• [REQUIRED ACTION] Filter these records by the string "Museo", copying each line that holds it.

• [INFORMATION PROVIDED]
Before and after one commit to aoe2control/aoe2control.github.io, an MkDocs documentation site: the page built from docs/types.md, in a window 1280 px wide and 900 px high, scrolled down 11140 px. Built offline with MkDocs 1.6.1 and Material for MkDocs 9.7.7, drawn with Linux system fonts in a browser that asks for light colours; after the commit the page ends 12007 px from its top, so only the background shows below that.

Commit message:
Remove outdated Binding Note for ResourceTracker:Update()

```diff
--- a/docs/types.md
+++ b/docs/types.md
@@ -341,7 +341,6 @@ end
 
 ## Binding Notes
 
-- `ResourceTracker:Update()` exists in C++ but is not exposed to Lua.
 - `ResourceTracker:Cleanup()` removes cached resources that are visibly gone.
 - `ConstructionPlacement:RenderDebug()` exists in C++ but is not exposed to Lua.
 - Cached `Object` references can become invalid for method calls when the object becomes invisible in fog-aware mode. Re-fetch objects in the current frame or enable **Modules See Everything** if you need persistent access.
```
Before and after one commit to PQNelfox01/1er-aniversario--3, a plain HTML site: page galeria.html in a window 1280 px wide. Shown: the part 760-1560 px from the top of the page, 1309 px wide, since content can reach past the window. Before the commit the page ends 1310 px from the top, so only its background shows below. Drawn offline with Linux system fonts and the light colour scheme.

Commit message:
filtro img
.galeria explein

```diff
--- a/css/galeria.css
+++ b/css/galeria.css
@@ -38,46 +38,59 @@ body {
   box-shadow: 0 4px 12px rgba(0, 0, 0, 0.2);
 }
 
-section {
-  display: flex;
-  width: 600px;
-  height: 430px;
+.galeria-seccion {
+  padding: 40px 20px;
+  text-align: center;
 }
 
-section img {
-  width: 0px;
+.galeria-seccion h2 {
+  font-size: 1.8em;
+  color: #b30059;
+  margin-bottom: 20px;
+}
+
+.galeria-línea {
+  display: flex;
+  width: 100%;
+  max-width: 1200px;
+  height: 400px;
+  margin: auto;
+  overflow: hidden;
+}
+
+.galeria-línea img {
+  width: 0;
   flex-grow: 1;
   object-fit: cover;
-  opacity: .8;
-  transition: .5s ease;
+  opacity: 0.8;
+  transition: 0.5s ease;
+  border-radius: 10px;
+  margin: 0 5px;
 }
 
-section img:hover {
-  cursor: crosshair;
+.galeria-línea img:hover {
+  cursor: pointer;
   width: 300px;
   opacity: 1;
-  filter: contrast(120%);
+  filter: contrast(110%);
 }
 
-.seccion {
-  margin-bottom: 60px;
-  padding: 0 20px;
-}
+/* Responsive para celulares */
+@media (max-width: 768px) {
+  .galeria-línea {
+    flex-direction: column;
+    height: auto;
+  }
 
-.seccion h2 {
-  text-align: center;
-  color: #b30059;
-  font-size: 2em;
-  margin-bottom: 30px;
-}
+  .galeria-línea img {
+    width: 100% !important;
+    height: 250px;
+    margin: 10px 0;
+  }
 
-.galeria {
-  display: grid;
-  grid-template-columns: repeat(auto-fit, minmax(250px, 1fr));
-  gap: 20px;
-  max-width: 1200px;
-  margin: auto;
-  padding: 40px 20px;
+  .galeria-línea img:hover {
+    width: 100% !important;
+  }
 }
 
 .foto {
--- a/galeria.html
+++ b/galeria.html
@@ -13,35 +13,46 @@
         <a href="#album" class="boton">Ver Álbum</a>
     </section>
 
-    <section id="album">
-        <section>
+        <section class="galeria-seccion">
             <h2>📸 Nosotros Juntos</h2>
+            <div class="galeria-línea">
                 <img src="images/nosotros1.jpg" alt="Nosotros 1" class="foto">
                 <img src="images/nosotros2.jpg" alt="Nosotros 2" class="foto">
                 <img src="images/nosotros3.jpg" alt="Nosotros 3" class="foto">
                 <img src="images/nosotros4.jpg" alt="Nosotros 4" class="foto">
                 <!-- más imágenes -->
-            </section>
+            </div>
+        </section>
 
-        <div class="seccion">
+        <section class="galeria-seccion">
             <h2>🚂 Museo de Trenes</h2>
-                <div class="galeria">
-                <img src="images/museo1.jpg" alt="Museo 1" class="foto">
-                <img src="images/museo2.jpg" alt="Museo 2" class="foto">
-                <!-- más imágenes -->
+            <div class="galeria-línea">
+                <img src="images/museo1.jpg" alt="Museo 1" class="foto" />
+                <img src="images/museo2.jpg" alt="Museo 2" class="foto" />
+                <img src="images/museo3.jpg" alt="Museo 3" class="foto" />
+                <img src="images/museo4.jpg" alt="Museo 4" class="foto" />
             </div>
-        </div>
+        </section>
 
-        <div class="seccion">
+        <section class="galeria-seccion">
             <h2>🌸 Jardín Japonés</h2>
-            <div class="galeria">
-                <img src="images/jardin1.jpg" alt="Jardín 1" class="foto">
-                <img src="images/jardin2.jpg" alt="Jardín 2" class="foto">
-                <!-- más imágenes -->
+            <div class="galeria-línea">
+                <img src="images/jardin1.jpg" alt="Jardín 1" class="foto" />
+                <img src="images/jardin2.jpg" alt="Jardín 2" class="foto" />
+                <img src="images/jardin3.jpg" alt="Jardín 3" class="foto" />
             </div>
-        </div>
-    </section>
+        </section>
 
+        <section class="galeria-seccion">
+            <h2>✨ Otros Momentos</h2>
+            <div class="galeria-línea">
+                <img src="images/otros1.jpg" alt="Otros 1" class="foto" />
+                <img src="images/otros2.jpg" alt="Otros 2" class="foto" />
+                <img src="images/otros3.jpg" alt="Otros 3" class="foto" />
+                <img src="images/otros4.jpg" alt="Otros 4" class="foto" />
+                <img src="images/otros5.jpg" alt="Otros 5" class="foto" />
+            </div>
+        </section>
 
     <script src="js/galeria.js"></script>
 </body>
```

• [EXERCISE OUTPUT]
             <h2>🚂 Museo de Trenes</h2>
-                <img src="images/museo1.jpg" alt="Museo 1" class="foto">
-                <img src="images/museo2.jpg" alt="Museo 2" class="foto">
+                <img src="images/museo1.jpg" alt="Museo 1" class="foto" />
+                <img src="images/museo2.jpg" alt="Museo 2" class="foto" />
+                <img src="images/museo3.jpg" alt="Museo 3" class="foto" />
+                <img src="images/museo4.jpg" alt="Museo 4" class="foto" />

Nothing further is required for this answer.